Web page revision data
= = = =
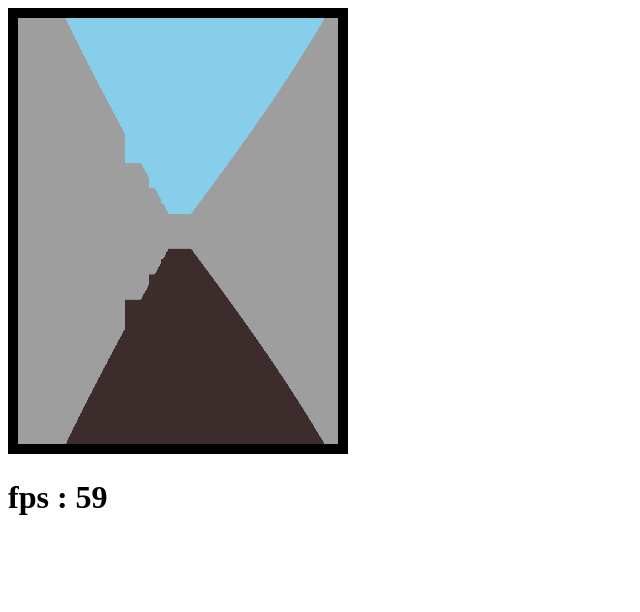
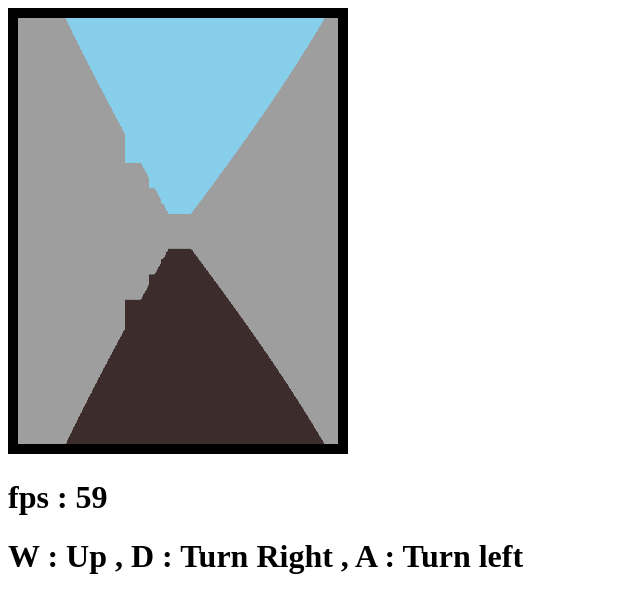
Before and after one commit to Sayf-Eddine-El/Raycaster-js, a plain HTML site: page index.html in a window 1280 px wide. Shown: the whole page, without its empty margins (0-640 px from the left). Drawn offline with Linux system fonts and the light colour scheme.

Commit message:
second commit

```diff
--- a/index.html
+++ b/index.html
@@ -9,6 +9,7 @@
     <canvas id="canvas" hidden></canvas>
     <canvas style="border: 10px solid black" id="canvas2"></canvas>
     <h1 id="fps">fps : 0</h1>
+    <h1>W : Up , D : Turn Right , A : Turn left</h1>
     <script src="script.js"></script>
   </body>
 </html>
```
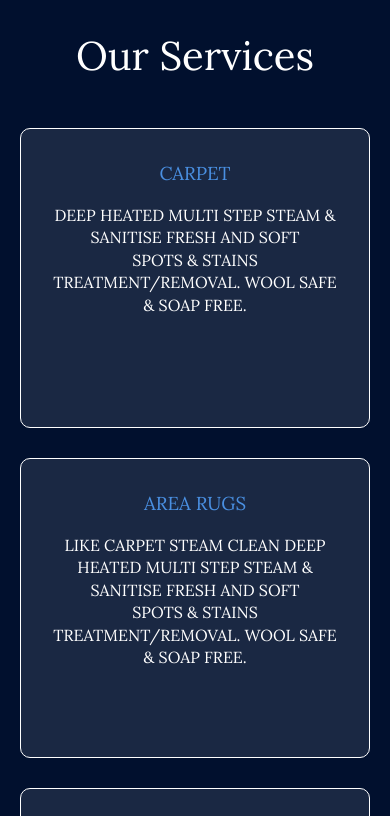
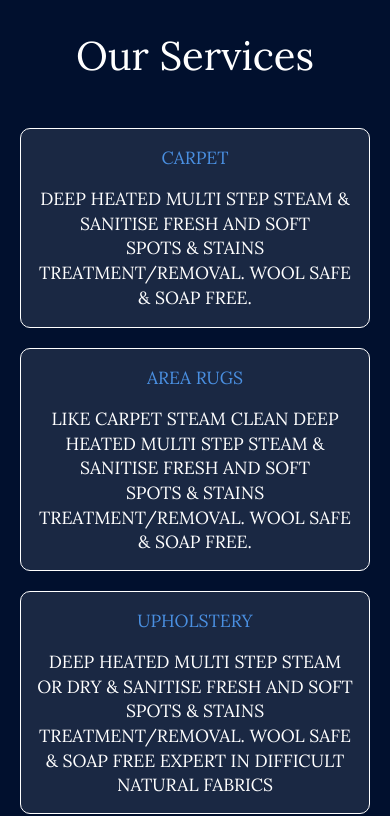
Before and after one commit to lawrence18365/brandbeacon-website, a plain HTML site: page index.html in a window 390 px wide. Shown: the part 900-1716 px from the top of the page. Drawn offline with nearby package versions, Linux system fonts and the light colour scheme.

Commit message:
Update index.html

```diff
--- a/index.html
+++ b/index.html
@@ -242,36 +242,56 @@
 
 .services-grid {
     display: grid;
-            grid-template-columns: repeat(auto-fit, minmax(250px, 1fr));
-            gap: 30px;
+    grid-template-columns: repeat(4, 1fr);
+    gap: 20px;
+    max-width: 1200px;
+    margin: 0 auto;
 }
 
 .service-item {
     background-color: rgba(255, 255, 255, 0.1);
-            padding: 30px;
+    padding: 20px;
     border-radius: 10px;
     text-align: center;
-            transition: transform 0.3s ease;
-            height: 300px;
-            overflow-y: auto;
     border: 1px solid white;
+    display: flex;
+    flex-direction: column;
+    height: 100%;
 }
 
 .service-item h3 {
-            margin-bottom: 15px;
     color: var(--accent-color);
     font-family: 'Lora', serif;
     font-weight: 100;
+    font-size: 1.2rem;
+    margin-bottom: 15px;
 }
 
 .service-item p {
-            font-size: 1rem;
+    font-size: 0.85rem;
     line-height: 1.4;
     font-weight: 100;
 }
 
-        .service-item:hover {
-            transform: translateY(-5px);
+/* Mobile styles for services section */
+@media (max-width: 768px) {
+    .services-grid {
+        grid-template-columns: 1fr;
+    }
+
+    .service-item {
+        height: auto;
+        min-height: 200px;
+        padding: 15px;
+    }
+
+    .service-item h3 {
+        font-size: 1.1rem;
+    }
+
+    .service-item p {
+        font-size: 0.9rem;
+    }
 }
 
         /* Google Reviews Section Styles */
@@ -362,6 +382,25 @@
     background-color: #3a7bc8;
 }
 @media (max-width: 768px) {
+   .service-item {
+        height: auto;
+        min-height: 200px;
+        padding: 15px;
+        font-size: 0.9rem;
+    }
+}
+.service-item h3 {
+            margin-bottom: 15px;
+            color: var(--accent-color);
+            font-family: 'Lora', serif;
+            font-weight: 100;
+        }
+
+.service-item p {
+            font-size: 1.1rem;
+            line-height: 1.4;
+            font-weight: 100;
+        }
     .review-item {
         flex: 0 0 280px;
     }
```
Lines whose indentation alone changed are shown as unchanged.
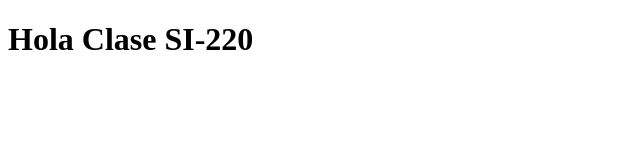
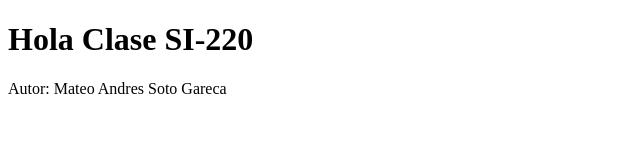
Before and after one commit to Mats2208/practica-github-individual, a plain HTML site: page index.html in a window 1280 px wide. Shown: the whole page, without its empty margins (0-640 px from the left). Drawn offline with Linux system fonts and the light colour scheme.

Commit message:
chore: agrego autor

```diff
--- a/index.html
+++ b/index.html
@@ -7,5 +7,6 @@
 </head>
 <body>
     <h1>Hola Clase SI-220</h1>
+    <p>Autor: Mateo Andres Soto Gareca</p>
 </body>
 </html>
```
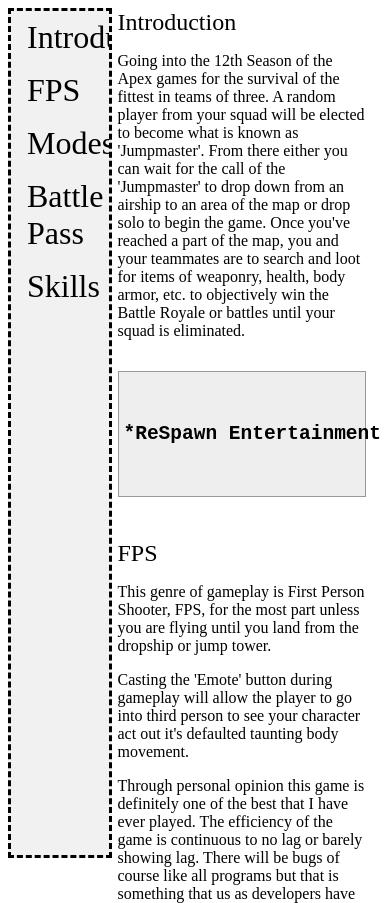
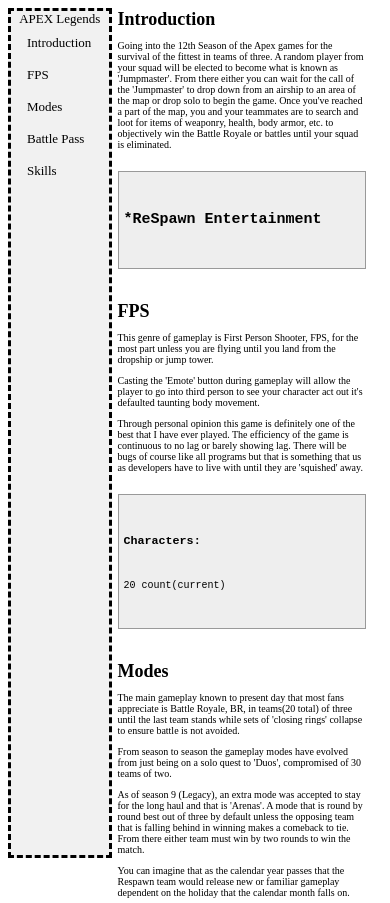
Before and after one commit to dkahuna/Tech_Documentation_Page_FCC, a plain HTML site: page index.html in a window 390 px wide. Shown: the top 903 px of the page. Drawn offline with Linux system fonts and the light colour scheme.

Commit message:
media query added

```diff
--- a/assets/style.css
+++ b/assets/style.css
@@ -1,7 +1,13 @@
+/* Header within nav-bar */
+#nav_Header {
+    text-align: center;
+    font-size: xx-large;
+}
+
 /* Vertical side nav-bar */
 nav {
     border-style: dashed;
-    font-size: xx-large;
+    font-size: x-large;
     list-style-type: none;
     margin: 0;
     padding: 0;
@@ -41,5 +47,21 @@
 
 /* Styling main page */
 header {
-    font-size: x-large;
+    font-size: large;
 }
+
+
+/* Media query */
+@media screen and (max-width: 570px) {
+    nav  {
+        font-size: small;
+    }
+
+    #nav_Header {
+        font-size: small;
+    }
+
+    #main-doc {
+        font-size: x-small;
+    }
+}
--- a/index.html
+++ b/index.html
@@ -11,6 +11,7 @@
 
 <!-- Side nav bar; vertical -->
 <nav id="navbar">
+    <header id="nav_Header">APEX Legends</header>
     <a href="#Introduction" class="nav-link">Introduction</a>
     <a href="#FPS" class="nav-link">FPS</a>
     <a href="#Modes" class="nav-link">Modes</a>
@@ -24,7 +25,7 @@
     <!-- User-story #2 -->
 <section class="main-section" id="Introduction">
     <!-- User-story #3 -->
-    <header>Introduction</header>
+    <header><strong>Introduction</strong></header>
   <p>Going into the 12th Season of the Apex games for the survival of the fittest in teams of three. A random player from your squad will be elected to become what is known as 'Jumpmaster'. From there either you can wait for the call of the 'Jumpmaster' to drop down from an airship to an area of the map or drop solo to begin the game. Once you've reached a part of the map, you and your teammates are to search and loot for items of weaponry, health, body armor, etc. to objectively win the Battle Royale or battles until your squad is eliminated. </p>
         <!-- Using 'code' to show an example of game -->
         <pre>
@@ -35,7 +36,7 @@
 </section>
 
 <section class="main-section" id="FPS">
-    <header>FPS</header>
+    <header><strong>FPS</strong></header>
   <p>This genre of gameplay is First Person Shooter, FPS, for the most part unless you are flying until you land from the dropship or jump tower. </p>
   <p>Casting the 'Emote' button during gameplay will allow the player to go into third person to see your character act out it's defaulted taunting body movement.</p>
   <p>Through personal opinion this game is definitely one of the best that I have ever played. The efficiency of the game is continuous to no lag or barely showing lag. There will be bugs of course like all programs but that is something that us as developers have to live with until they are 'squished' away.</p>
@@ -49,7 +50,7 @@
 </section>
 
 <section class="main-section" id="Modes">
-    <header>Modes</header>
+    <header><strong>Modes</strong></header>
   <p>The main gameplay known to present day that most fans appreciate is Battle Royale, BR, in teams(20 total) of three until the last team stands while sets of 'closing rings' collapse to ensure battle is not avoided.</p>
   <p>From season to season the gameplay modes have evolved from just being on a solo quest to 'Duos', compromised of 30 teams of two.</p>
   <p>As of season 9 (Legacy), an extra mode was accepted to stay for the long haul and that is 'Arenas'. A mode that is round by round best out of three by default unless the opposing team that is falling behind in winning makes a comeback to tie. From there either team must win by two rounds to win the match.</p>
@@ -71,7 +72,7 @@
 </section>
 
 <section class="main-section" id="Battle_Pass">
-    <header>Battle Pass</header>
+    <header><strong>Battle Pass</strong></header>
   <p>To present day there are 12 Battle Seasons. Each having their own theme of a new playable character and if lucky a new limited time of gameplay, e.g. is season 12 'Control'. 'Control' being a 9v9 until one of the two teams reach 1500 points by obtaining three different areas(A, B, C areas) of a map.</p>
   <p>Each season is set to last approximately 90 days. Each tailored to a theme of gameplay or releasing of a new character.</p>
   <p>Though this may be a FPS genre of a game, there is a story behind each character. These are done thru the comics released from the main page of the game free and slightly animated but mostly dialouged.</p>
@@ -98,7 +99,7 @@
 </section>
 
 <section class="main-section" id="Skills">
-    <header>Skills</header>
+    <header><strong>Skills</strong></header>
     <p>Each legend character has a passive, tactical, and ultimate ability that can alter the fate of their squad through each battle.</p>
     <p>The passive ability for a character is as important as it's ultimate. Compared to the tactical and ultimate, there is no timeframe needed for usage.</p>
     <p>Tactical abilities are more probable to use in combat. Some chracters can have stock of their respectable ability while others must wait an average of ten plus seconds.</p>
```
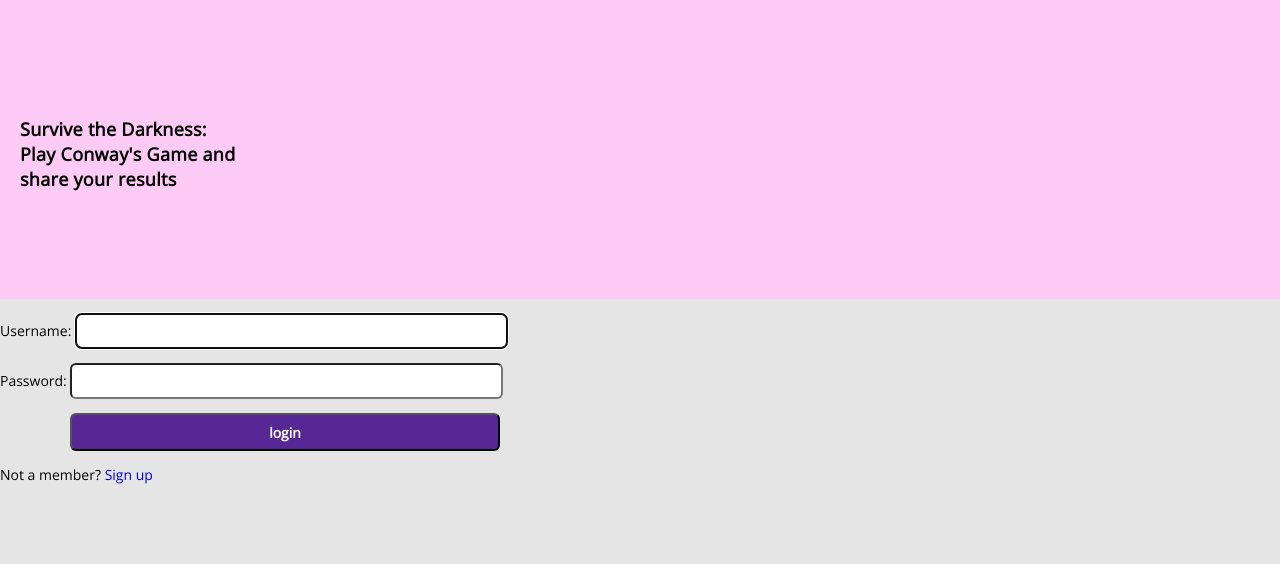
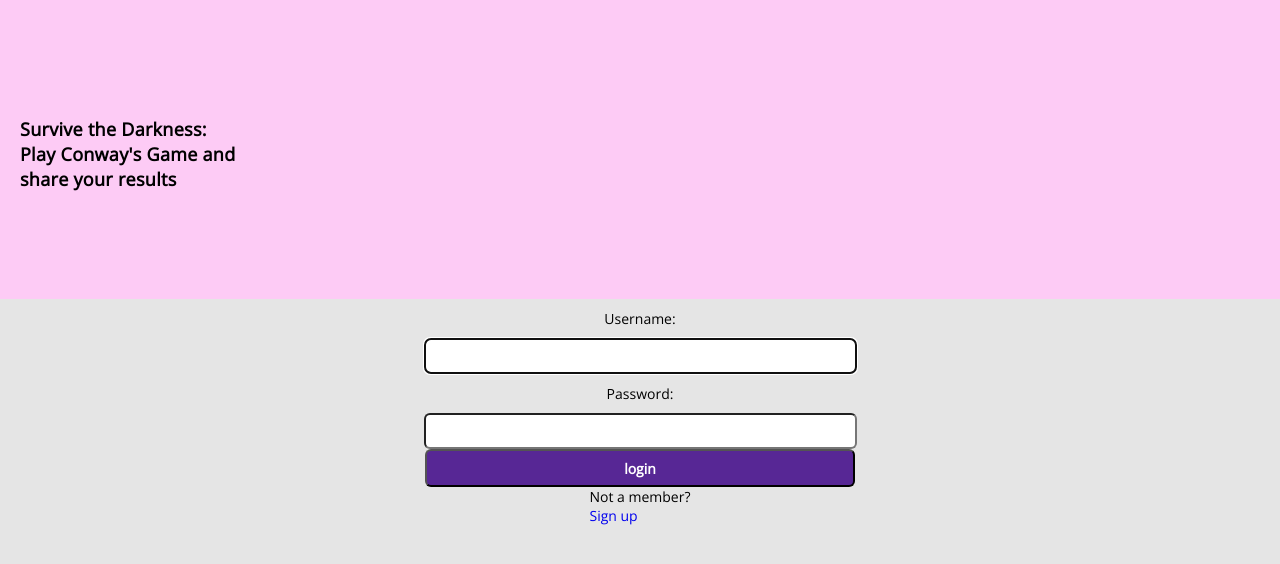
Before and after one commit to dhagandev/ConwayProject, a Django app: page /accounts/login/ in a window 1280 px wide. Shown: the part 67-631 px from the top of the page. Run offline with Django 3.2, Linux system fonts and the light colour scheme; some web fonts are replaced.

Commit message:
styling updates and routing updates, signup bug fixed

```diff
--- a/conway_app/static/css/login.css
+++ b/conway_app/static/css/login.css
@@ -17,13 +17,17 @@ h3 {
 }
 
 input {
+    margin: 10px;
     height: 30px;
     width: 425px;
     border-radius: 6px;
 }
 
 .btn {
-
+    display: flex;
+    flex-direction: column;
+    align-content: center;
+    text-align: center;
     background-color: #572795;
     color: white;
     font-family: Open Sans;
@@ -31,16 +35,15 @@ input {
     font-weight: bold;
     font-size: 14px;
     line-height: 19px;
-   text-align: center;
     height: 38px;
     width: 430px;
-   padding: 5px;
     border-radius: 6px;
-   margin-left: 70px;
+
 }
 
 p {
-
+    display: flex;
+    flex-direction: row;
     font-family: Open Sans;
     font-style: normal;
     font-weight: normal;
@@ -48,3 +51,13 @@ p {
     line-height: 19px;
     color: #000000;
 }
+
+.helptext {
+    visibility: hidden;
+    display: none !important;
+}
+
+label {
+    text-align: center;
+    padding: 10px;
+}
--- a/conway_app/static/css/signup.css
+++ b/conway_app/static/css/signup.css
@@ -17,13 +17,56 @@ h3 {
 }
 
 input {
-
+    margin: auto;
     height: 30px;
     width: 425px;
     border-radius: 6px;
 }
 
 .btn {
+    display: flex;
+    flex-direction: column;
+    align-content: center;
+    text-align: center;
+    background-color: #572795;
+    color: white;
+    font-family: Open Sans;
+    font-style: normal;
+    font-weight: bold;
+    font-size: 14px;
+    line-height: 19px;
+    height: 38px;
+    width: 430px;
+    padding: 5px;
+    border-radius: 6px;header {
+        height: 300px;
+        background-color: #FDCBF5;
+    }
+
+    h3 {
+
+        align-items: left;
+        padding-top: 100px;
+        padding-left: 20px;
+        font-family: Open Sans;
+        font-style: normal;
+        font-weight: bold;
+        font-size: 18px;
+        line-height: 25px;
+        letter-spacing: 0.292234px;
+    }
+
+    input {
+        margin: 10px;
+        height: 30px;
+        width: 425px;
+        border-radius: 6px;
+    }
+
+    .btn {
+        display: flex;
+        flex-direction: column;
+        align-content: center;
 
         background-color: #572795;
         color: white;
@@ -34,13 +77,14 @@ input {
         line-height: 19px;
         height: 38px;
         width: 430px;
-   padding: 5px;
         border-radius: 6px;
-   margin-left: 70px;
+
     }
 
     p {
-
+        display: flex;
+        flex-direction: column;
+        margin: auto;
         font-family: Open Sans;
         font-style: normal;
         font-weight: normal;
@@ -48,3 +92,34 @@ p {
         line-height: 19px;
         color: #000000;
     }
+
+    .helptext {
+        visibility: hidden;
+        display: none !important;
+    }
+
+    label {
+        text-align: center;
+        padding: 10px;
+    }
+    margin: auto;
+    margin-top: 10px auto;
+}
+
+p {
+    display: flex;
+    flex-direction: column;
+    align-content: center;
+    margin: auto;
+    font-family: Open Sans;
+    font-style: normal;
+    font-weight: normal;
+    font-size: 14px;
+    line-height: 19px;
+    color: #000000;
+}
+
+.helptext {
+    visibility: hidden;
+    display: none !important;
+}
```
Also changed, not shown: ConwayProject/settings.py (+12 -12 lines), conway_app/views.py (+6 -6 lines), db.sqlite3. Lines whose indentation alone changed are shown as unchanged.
= = = =
For the string "whose", search the preceding data and copy every line that includes it.

- _REPLY_:
Lines whose indentation alone changed are shown as unchanged.
Also changed, not shown: ConwayProject/settings.py (+12 -12 lines), conway_app/views.py (+6 -6 lines), db.sqlite3. Lines whose indentation alone changed are shown as unchanged.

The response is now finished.